The Lilly Brothers toured Japan in the early 1970s, with three live albums stemming from one of a 1973 tour there. They also played the Newport Folk Festival and at New York’s Carnegie Hall among other notable festivals and venues. The brothers were the subject of a 1979 documentary entitled True Facts in a Country Song.  The group was inducted into the Massachusetts Country Music Hall of Fame in 1986, the International Bluegrass Music Association (IBMA)’s Hall of Honor in 2002, and the West Virginia Music Hall of Fame in 2008.

Along with his sons Mark and Daniel, and several other musicians, Lilly had continued performing as Everett Lilly and The Lilly Mountaineers until his death.
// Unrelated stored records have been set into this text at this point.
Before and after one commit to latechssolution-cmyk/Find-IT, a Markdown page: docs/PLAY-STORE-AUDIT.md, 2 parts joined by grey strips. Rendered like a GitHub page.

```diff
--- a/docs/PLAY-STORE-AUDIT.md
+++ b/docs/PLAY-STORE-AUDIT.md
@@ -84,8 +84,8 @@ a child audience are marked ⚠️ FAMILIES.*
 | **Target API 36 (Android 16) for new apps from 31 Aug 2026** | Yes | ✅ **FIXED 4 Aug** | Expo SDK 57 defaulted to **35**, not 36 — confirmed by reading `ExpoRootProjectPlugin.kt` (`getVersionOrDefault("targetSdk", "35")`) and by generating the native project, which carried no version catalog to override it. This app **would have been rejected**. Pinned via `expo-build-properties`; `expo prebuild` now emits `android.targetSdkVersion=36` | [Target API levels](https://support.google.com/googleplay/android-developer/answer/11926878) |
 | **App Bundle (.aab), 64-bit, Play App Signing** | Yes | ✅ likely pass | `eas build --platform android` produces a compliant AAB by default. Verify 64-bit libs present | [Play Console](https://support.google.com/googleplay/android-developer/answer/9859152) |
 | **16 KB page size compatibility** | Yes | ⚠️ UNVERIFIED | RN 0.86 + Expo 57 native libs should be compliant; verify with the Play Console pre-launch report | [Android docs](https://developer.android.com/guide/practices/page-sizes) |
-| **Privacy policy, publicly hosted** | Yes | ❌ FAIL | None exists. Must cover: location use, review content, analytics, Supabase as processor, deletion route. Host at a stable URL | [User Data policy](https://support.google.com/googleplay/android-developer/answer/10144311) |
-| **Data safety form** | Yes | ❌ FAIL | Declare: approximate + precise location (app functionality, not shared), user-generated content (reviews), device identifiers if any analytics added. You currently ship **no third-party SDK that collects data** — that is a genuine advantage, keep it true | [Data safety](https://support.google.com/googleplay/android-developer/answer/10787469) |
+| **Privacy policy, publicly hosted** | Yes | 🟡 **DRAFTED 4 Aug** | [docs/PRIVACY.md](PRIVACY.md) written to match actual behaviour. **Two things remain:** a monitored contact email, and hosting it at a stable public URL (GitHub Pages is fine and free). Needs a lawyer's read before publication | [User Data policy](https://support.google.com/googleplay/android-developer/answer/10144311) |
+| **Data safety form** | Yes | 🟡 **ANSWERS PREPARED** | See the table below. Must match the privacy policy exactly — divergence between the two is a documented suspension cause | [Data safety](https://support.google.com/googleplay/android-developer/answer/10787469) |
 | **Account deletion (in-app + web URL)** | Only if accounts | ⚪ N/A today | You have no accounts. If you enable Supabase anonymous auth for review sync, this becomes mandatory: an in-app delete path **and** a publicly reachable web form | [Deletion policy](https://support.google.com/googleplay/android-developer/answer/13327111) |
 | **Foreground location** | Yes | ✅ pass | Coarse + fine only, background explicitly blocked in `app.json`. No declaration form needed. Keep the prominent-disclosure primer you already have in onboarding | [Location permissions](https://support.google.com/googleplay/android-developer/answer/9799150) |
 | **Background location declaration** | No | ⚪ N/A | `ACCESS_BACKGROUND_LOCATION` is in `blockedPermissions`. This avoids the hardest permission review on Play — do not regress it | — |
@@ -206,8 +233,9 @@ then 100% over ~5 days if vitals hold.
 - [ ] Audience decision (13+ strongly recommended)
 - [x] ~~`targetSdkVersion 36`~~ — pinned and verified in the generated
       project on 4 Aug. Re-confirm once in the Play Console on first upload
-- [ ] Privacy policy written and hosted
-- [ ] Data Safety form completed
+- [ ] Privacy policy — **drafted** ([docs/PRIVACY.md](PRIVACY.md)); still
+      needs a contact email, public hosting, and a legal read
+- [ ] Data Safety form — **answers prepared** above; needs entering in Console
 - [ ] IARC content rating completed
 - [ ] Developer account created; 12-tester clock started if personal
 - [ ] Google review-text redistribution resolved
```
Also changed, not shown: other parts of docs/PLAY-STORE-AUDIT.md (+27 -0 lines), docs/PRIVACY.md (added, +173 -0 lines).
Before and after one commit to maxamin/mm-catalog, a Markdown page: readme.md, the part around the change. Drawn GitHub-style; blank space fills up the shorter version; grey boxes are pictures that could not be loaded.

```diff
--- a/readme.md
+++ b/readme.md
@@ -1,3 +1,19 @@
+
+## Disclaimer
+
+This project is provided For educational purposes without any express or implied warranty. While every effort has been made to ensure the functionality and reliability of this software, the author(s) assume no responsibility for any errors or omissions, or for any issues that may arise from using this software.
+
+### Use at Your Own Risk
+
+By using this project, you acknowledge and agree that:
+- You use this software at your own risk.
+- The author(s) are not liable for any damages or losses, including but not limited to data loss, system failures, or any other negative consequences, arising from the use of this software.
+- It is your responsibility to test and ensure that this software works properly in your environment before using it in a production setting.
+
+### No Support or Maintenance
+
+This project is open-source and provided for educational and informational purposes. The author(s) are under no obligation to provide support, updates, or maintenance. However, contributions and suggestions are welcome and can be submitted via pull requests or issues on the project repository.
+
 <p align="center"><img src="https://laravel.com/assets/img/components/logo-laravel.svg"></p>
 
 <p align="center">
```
The Lilly Mountaineers received IBMA’s award for Recorded Event of the Year in 2008, while Lilly received the Vandalla Award, the highest honor bestowed on a West Virginia folk artist, in 2009.

In an email to friends and fans shortly after his father’s death, Lilly’s son Everett wrote: “May he join his brother, Bea, and Don Stover today and may they once again perform alongside the other great pioneers who made this the wonderful music that it is. He lived to do that.”

In lieu of flowers, the family has requested that donations be made to the Everett Lilly Memorial Fund at City National Bank in Beckley, WV.